Wednesday, January 28, 2015

Scamps and Rascals

I am continuing my mid winter exploration of medieval insults persisting to the modern age.  I just feel like it.

But I thought it would be nice to switch over to some affectionate ones.  The sort of thing you would call your spirited child.  Scamp, scalawag, rascal, ragamuffin, that sort of thing.  All nice little words, no?


Scamp.  First used in the 1780s, it was a term that meant "highway robber".  It probably derived from a similar word that meant "to roam" that descended from scamper.  Scamper meant to run away quickly, specifically to run away from a battle field!  You can trace the word backwards through centuries of cowardly soldiers.  The Flemish shampeeren from the 1600s. And on back through the Old French escamper and all the way to Latin ex campo.  The word decamp is closely related.  The delightful word vamoose followed a similar path from the Latin vadare, to go or to walk hastily. Who knew that military deserters had such a rich linguistic heritage?

Scalawag. The earlier use of this word was to describe a disreputable fellow of little importance.  It combines Wag, for a habitual joker, with Skallag a Scottish term for farm servant.  But Skallag itself was derived from Scalloway, one of the Shetland islands, and was a term used for the runty ponies that the Shetlands are still known for.

Rascal. From 12th century French, where rascaille meant rabble or mob. The implication of it being a sudden outburst as well as the dregs and scrapings of society has raised the possibility of a connection with the Latin rasicare, to scrape. This word also gives rise to rash and razor.

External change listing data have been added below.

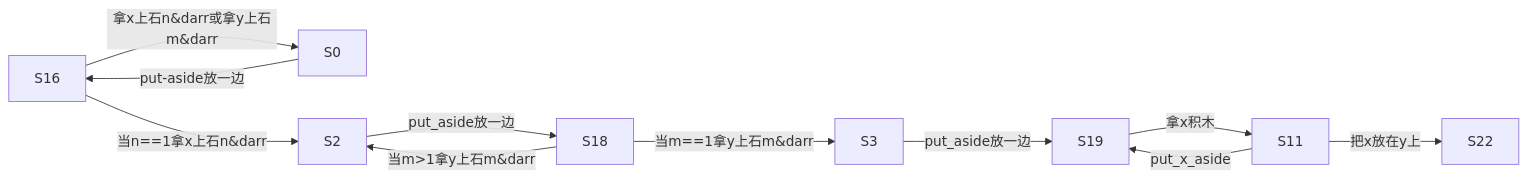
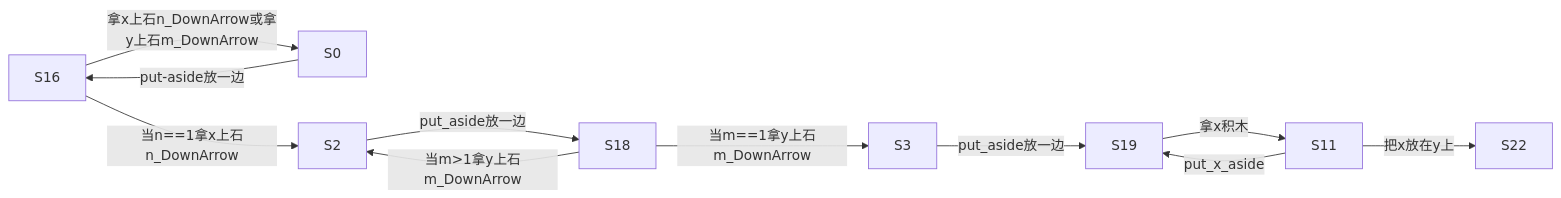
One commit to Tridu33/ZERO-Starting-AI-Planning-in-PDDL-Descripted-World changed diagram 26 of 29 in docs/SolversBaseOnPDDL/GP_Numerical/图法QNP.md. Above: the diagram before and after it, drawn with Mermaid. The commit also changed other lines of this file and 25 other files, not shown here.

````diff
--- a/docs/SolversBaseOnPDDL/GP_Numerical/图法QNP.md
+++ b/docs/SolversBaseOnPDDL/GP_Numerical/图法QNP.md
@@ -1121,13 +1114,13 @@
 ```mermaid
 graph LR;
-　　S16 -->|拿x上石n&darr或拿y上石m&darr| S0;
+　　S16 -->|拿x上石n_DownArrow或拿y上石m_DownArrow| S0;
 　　S0 -->|put-aside放一边| S16;
-　　S16 -->|当n==1拿x上石n&darr| S2 ;
+　　S16 -->|当n==1拿x上石n_DownArrow| S2 ;
 　　S2 -->|put_aside放一边| S18;
-　　S18 -->|当m>1拿y上石m&darr| S2;
-　　S18 -->|当m==1拿y上石m&darr| S3;
+　　S18 -->|当m>1拿y上石m_DownArrow| S2;
+　　S18 -->|当m==1拿y上石m_DownArrow| S3;
 　　S3 -->|put_aside放一边| S19;
 　　S19 -->|拿x积木| S11;
 　　S11 -->|put_x_aside| S19;
 　　S11 -->|把x放在y上| S22;
 ```
````
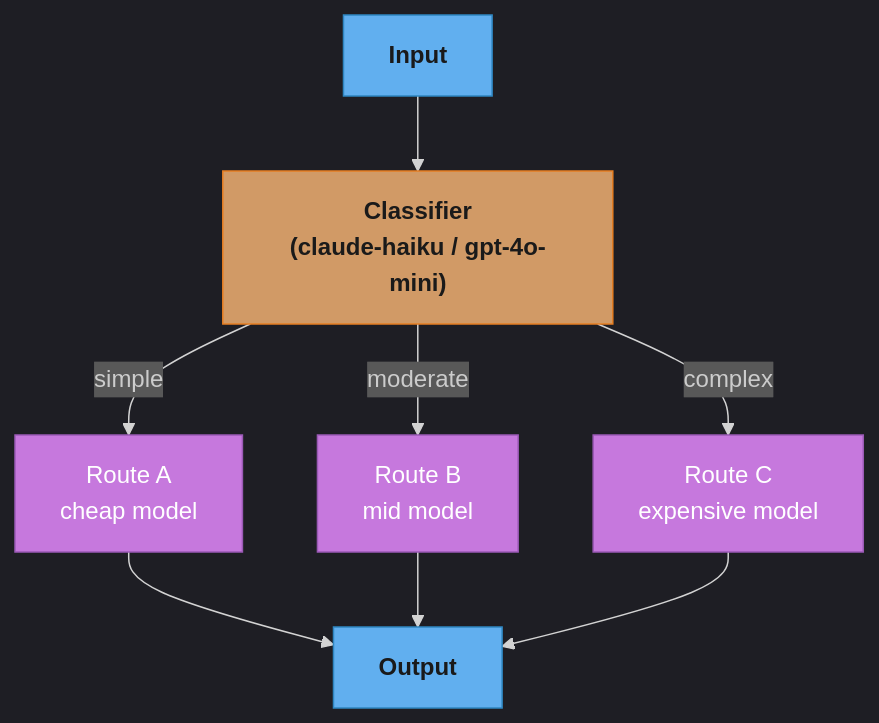
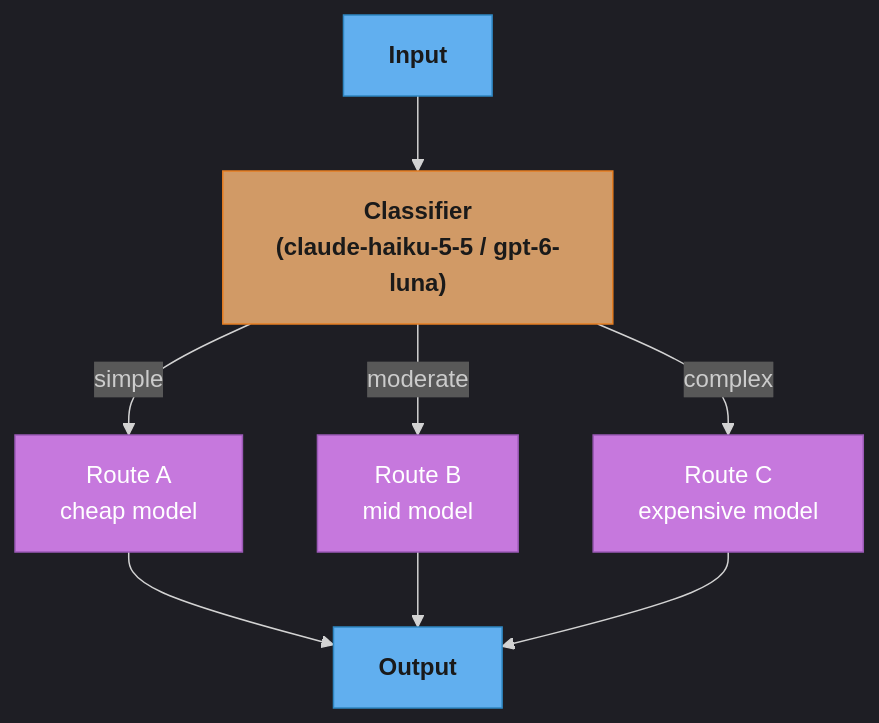
The second of 7 diagrams in src/main/java/com/rutik/systemdesign/llm/agentic_workflow_patterns/agentic_workflow_patterns.md (rppol/system-design), drawn with Mermaid before and after one commit. The commit also changed other lines of this file and 70 other files, not shown here.

````diff
--- a/src/main/java/com/rutik/systemdesign/llm/agentic_workflow_patterns/agentic_workflow_patterns.md
+++ b/src/main/java/com/rutik/systemdesign/llm/agentic_workflow_patterns/agentic_workflow_patterns.md
@@ -595,28 +595,28 @@
 ```mermaid
 %%{init: {'flowchart': {'curve': 'basis'}, 'theme': 'dark'}}%%
 flowchart TD
     classDef io      fill:#61afef,stroke:#2e86c1,color:#1a1a1a,font-weight:bold
     classDef frozen  fill:#c678dd,stroke:#9b59b6,color:#fff
     classDef train   fill:#98c379,stroke:#27ae60,color:#1a1a1a
     classDef mathOp  fill:#d19a66,stroke:#e67e22,color:#1a1a1a,font-weight:bold
     classDef lossN   fill:#e06c75,stroke:#c0392b,color:#fff,font-weight:bold
     classDef req     fill:#56b6c2,stroke:#0097a7,color:#1a1a1a
     classDef base    fill:#e5c07b,stroke:#f39c12,color:#1a1a1a
 
     IN["Input"]
-    CLS["Classifier\n(claude-haiku / gpt-4o-mini)"]
+    CLS["Classifier\n(claude-haiku-5-5 / gpt-6-luna)"]
     RA["Route A\ncheap model"]
     RB["Route B\nmid model"]
     RC["Route C\nexpensive model"]
     OUT["Output"]
 
     IN --> CLS
     CLS -->|"simple"| RA
     CLS -->|"moderate"| RB
     CLS -->|"complex"| RC
     RA & RB & RC --> OUT
 
     class IN,OUT io
     class CLS mathOp
     class RA,RB,RC frozen
 ```
````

Ragamuffin.  Well now, surely you can call your misbehaving little moppit a ragamuffin without giving offense.....can't you? its original 14th century form it meant "demon".  The devil was often depicted as having a shaggy or "ragged" appearance.  The sense of the word as a term for a "dirty, disreputable boy" came along in the 1580s.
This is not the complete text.